With their release of “Sound the Alarm, Vol. 1: Louder Feelings,” Pop Can Records set out to change this. Pop Can, founded by Patrick Morrissey and Jesse Schuster, put together a lineup of Los Angeles-based artists with the intent to create visceral and emotive protest-themed songs. Together, they created Sound The Alarm’s compilation format, which boasts a talent-filled tracklist. The compilation features 13 tracks, each from a different artist or a few collaborators.
“I think that it’s been a really unique past four years,” Schuster said. “I think we both believe that music has a responsibility to express an emotional perspective. It felt like it’s a necessary thing.”
Smaller artists, often unsigned and without large fan-bases, have more flexibility to make big statements with their music. With artists who release music themselves, there is less pushback from music label leadership, and unsigned artists can have the most to say.
“Most of [the artists], their music was already sort of planted in some kind of protest to begin with. We knew that we wanted artists that were already talking about these subjects.” Morrissey explained. “We’re just trying to put out music urgently, and put out music that reflects this moment in time.”
The compilation’s early release on Oct. 15, 2020, is based in social justice as well. While it hit major streaming services on the 21st, it was available for purchase the week previous through Bandcamp, a streaming service with a model that encourages more fair payment of artists than Spotify or Apple Music. All proceeds from Bandcamp purchases or a physical cassette tape version of the album went to Street Watch L.A., an organization that fights for tenants’ rights and homelessness in Los Angeles.

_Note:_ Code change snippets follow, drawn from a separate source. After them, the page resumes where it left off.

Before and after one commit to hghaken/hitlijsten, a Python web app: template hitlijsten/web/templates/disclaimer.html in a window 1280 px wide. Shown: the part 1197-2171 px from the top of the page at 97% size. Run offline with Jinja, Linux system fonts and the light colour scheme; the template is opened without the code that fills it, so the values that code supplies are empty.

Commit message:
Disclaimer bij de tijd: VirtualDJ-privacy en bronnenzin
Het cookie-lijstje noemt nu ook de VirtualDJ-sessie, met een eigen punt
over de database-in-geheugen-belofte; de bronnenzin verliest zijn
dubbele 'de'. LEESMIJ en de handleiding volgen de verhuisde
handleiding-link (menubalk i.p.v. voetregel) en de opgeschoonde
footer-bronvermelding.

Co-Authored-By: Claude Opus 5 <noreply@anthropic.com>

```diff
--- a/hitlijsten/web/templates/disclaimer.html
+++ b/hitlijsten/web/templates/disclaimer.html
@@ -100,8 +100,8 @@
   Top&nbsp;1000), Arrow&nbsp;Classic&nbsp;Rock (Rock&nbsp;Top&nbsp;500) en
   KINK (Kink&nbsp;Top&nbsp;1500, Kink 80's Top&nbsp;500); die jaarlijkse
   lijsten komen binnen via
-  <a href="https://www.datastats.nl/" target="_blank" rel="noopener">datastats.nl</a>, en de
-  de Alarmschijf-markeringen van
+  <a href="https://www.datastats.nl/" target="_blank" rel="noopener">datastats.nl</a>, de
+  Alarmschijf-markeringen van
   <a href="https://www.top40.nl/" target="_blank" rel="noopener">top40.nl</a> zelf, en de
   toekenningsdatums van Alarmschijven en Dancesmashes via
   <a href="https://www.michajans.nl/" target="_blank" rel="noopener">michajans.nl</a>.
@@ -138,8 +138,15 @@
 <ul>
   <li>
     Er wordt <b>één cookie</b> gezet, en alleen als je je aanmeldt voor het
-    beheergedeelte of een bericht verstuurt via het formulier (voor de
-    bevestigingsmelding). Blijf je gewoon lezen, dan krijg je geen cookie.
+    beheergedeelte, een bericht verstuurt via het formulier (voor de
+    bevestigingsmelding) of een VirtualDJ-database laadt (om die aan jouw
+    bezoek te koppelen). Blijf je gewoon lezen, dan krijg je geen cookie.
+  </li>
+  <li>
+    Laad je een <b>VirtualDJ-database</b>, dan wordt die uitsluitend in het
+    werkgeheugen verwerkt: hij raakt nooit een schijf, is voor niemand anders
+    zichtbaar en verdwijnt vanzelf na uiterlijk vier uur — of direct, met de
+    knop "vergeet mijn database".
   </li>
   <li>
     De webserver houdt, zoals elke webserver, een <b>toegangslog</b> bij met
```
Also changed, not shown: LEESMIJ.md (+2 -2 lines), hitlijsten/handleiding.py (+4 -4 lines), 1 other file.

“Ultimately, we came up with Street Watch L.A. because we scaled our project and said, ‘We’re a small, newer organization, and we exist in L.A. Where do we think we can make the most impact?’” Schuster said about their pick of the charity to benefit. “In L.A., you really get a sense of how huge the homelessness problem is, and there is so much need for support.”

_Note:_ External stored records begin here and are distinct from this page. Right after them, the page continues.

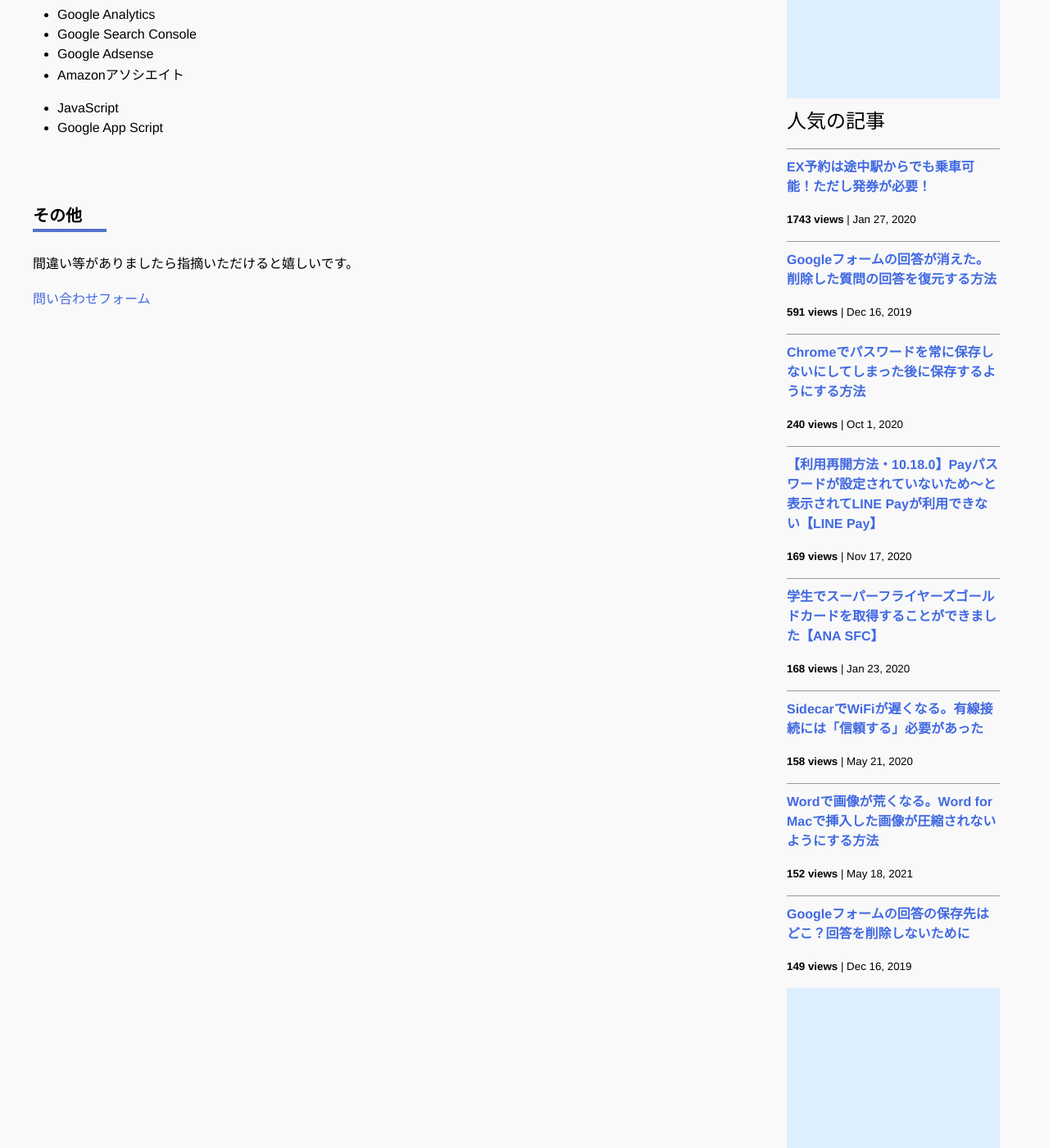
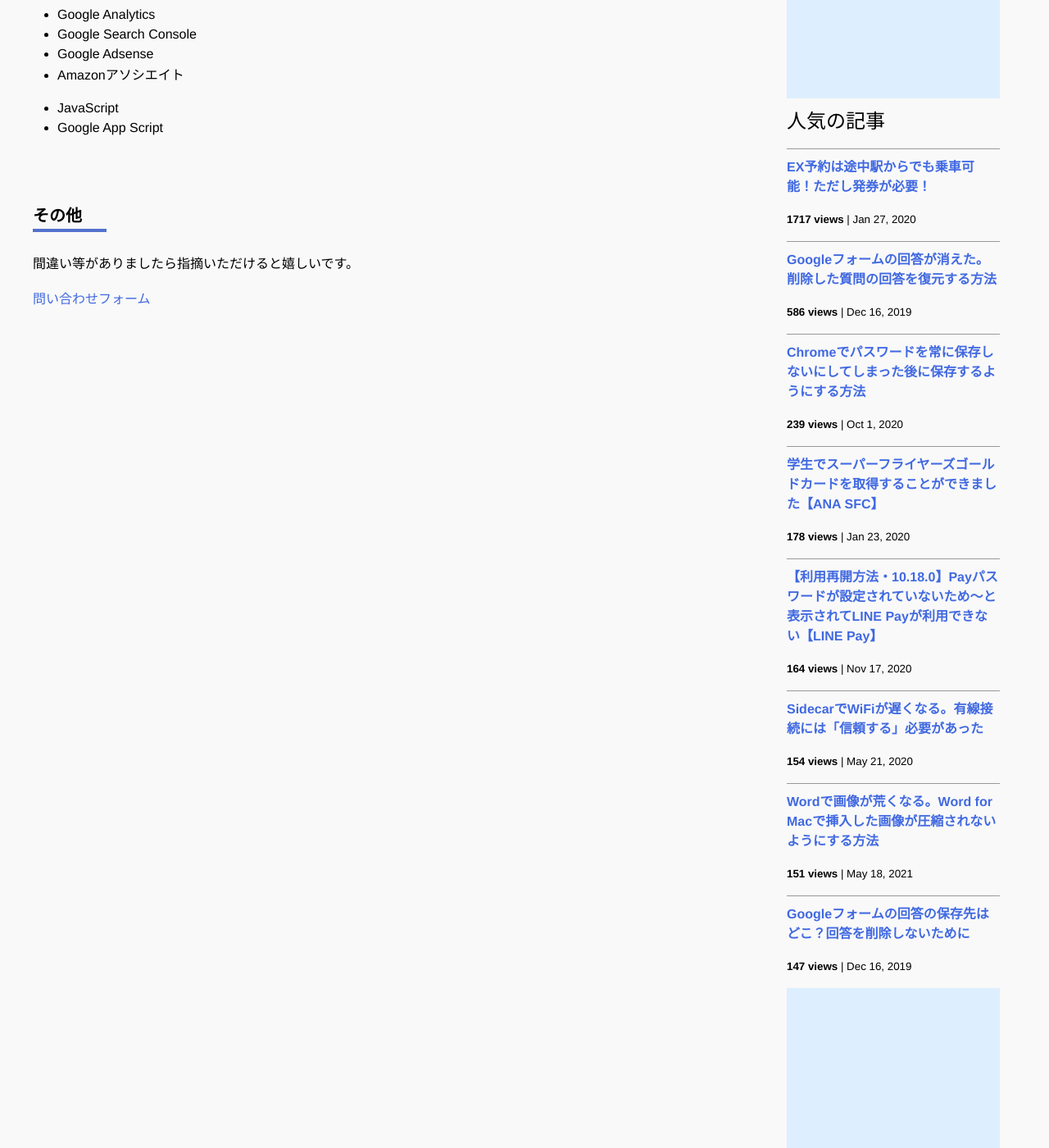
Before and after one commit to iwanaminami/shoyaiwaname, a Jekyll site: the page built from about.markdown, in a window 1280 px wide and 1400 px high, scrolled down 693 px. Shown: the whole window at 82% size. Built offline with Jekyll 4.4.1, drawn with Linux system fonts in a browser that asks for light colours; nearby versions of some CDN libraries; comment, search, counter and statistics services are not loaded.

Commit message:
a new commit message

```diff
--- a/_data/popularposts.yml
+++ b/_data/popularposts.yml
@@ -1,17 +1,17 @@
 side:
-  - view: 1743
+  - view: 1717
     url: /2020/01/27/ex-rideontheway.html
-  - view: 591
+  - view: 586
     url: /2019/12/16/restore-googleform.html
-  - view: 240
+  - view: 239
     url: /2020/10/01/googlepassword.html
-  - view: 169
+  - view: 178
+    url: /2020/01/23/sfcgold.html
+  - view: 164
     url: /2020/11/17/linepay.html
-  - view: 168
-    url: /2020/01/23/sfcgold.html
-  - view: 158
+  - view: 154
     url: /2020/05/21/sidecar-via-cable.html
-  - view: 152
+  - view: 151
     url: /2021/05/18/image-compression-word.html
-  - view: 149
+  - view: 147
     url: /2019/12/16/googleform-answers.html
```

The compilation covers a lot of ground in its 32 minutes. Since no two tracks really sound alike, “Sound The Alarm” has a kind of diversity in its sound that appropriately reflects the diverse backgrounds of its artists. “Eddington Again” by 3.1C is aggressive noise rap, and Maral’s “Agitate” is a more laid-back and psychedelic-inspired song. While some tracks are more subtle in their social justice themes, DWY’s jazzy and crooning “Black Boy” captures the heartache for victims of police brutality, crying out in the hook, “they killed another Black boy, his body on the streetside, his mama on the T.V. crying.”
Schuster claims the compilation’s genre-conquering tracklist was intentional.
“We approached [artists] saying that we’re making a compilation album and its central themes are protest and social justice,” Shuster said. “They may be asked to hear some of the songs. And I think that informed their creative process, just hearing the energy they bring and thinking ‘I want to bring that.’ But we wanted the artists to speak for themselves.”
“Sound The Alarm: Vol. 1: Louder Feelings” is a chaotic response to a chaotic world. While the tradition of protest music has been seemingly missing from the mainstream in a year that inspired such an uprising, the compilation shows that the spirit of justice can still appear in our music communities. “Sound The Alarm’s” lineup successfully captures so many of the emotions Americans felt in 2020, and its format works well for expressing those feelings.
The album is available for purchase on Bandcamp and free on any major streaming platform.